The long run up to the United States midterm election is over and (most) of the votes have been counted. There will be new members of Congress sworn in next January, some that may serve on the committees that focus on agricultural policy. Before then, however, the current Congress has an opportunity to pass the Farm Bill that their committees wrote. If that does not happen, the full trade service and technical assistance that U.S. Wheat Associates (USW) has long provided to overseas wheat buyers and end-users is at risk.
The Foreign Market Development Program (FMD) assists helps U.S. farmers developing new foreign markets and work to promote products in existing markets. The FMD program helps organizations like USW establish the long-term relationships that are so important in today’s international trade environment.

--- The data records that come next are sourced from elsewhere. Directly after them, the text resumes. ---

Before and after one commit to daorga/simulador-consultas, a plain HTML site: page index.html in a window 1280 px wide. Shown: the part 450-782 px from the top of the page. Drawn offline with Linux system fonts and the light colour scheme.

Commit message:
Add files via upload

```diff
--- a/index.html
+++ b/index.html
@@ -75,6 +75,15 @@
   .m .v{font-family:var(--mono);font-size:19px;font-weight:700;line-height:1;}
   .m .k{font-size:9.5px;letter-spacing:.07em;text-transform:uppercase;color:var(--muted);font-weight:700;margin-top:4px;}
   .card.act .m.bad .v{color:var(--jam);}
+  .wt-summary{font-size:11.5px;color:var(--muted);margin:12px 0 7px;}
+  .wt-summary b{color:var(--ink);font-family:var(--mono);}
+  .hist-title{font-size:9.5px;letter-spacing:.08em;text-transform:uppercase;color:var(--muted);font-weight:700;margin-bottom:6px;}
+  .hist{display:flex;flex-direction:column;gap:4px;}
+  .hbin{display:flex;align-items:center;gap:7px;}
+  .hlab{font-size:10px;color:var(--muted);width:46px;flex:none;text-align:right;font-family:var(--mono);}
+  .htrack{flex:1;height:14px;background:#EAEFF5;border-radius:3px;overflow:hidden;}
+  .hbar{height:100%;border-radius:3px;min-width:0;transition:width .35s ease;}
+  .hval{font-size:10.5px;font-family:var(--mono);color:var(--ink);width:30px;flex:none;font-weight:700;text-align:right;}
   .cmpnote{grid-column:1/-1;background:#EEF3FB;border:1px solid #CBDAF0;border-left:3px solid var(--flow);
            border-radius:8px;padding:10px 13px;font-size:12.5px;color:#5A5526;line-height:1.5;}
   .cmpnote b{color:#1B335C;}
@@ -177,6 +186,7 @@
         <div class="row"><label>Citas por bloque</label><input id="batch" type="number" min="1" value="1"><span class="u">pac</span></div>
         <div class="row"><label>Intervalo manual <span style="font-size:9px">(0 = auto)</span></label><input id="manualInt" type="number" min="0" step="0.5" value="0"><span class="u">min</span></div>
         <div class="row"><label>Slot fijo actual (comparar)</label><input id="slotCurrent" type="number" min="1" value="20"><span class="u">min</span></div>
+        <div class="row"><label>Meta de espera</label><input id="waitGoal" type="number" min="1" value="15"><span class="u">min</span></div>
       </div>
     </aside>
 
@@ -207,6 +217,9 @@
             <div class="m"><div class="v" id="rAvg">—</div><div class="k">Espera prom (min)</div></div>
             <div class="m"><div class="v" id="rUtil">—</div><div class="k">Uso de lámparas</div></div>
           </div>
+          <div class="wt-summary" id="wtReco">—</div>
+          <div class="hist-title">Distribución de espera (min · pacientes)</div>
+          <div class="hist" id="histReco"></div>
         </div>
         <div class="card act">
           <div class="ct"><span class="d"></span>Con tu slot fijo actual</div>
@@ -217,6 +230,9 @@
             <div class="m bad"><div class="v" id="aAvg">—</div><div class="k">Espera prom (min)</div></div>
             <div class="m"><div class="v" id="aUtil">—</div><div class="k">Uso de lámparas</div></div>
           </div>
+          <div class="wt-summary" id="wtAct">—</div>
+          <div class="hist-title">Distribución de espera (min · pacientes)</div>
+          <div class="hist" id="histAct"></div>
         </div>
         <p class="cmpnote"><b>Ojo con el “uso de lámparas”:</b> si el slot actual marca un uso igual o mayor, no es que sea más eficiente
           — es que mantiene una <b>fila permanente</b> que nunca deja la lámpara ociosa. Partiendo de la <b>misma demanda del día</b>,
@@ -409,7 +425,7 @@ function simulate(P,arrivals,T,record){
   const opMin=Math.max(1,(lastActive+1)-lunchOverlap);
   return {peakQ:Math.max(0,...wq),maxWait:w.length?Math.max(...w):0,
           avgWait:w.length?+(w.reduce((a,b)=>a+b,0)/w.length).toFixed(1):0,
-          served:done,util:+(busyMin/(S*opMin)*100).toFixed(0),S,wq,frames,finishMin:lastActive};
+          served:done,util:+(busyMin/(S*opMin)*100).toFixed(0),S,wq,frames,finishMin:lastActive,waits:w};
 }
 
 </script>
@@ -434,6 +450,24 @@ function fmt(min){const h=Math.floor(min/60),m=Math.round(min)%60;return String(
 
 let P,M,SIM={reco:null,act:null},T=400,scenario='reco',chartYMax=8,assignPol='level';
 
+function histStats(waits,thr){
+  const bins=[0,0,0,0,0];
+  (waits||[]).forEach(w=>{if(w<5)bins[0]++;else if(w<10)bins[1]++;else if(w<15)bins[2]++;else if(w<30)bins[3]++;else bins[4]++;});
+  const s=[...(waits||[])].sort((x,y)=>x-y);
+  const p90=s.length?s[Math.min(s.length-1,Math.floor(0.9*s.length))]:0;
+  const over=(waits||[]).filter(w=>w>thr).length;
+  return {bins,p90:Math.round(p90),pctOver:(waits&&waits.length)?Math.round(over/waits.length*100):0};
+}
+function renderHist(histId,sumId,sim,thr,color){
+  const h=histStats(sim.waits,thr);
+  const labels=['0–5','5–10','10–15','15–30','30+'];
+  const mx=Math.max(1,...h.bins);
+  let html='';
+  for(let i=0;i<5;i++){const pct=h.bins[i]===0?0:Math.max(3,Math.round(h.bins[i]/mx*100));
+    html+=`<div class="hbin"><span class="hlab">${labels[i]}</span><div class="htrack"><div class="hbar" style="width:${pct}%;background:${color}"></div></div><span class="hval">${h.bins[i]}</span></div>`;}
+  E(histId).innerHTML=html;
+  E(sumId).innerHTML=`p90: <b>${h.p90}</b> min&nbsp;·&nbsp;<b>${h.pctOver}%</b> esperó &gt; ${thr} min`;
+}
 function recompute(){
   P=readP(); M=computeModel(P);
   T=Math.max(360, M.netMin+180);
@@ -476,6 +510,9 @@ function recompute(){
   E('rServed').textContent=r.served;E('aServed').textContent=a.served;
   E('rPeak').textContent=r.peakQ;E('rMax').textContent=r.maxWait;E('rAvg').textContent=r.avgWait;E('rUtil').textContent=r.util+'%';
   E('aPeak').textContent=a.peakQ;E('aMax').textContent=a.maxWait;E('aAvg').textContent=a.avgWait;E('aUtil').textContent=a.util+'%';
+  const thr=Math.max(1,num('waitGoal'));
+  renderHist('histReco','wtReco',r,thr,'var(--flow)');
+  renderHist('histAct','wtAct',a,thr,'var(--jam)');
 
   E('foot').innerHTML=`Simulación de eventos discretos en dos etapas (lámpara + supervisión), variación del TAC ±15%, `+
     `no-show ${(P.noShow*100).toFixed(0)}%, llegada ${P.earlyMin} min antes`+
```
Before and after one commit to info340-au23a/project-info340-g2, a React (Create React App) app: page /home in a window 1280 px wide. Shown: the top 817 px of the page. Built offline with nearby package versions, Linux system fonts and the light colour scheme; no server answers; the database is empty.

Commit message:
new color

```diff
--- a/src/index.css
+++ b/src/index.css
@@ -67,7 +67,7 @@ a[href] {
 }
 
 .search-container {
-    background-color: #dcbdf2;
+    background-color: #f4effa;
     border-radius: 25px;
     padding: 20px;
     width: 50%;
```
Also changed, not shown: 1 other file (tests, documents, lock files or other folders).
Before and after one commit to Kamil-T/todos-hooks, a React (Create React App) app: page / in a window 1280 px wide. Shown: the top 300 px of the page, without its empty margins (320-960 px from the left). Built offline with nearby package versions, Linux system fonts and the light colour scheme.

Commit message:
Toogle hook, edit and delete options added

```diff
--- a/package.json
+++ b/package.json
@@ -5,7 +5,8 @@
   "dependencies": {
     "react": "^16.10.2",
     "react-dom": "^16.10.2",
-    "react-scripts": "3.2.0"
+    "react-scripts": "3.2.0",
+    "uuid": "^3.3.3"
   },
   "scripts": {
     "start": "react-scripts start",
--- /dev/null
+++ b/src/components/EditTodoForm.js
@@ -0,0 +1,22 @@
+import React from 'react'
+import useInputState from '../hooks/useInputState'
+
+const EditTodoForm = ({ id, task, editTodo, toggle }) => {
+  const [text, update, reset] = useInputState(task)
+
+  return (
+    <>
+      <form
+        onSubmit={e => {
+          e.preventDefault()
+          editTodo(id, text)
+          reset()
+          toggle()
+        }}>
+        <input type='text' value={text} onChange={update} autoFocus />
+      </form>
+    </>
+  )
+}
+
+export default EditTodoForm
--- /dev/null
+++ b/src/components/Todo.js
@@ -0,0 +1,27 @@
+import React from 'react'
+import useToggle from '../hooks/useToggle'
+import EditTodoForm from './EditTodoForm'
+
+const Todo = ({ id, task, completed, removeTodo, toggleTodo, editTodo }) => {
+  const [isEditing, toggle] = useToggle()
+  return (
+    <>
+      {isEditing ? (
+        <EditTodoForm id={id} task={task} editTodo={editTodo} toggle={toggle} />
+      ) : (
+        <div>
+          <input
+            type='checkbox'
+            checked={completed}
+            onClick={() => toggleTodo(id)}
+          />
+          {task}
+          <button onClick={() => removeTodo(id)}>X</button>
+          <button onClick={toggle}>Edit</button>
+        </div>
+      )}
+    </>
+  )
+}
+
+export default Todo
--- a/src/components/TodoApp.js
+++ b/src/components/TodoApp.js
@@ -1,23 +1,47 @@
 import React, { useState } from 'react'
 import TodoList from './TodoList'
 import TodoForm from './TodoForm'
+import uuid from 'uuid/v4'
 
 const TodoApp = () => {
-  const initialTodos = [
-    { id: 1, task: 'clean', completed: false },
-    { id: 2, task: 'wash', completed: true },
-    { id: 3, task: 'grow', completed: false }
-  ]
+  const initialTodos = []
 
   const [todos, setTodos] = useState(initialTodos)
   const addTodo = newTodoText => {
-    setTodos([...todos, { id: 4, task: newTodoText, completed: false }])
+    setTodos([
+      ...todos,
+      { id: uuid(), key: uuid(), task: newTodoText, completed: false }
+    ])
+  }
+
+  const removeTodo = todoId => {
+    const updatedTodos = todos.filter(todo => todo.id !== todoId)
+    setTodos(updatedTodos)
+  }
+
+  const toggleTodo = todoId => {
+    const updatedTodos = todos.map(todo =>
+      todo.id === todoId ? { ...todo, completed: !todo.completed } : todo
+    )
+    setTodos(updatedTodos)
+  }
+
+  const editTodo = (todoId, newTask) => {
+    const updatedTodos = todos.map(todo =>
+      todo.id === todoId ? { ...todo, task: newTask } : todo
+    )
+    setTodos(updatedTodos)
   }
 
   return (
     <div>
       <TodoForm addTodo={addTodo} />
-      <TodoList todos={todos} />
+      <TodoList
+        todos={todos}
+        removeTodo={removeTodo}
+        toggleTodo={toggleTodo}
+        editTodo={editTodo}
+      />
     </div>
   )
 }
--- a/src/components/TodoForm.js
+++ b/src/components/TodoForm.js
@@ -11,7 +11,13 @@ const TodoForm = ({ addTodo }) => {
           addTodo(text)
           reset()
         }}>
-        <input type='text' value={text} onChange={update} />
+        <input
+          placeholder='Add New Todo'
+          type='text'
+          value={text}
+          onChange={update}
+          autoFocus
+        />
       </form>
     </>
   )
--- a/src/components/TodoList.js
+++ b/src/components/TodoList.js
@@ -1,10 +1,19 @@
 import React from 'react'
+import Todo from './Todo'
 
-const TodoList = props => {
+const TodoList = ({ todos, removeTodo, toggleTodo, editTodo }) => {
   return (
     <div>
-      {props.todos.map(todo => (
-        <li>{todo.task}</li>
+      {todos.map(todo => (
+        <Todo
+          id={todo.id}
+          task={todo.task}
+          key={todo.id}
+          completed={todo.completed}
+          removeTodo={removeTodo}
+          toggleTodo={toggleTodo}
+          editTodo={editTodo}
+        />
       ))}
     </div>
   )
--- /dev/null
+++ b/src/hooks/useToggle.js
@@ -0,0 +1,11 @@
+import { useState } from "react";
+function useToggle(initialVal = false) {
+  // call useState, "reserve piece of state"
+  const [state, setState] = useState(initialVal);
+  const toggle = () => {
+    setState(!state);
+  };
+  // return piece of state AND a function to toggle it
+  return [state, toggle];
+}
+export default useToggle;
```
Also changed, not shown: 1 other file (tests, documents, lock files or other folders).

However, the FMD program lost its baseline funding on September 30 when the 2014 Farm Bill expired. Without a new Farm Bill in place, the market development infrastructure built with FMD and farmer funds is under serious threat, at a time when export promotion is needed most. Without the funding from the FMD program, USW would eventually have to cut back on it activities, short-changing the wheat farmers we represent as well as their overseas customers who benefit from the many service-oriented activities USW conducts.
A coalition of export market development organizations like USW appreciates that the House and Senate Agriculture Committees recognized FMD’s importance and took steps to renew the program and protecting its baseline funding in both versions of the Farm Bill. Without protecting the baseline, export promotion organizations like USW will face serious uncertainty every time a Farm Bill is set to expire because of a law that ends the funding baseline for programs like FMD with budgets of less than $50 million per year. A new Farm Bill can protect the FMD program and the trade service it supports.
This week, the National Association of Wheat Growers (NAWG) called on Congress to pass the Farm Bill as soon as possible, in part because “the economy in rural America is struggling,” said Jimmie Musick, NAWG President and a wheat grower from Oklahoma.
Also this week, the ranking member of the House Agriculture Committee, Rep. Collin Peterson of Minnesota said that because negotiators are getting “relatively close” to an agreement on a final measure that Congress could pass during the lame-duck session, farmers and ranchers can expect a new Farm Bill before the end of 2018.
USW, NAWG, and the U.S. wheat farmers they represent are all hoping that Rep. Peterson is right.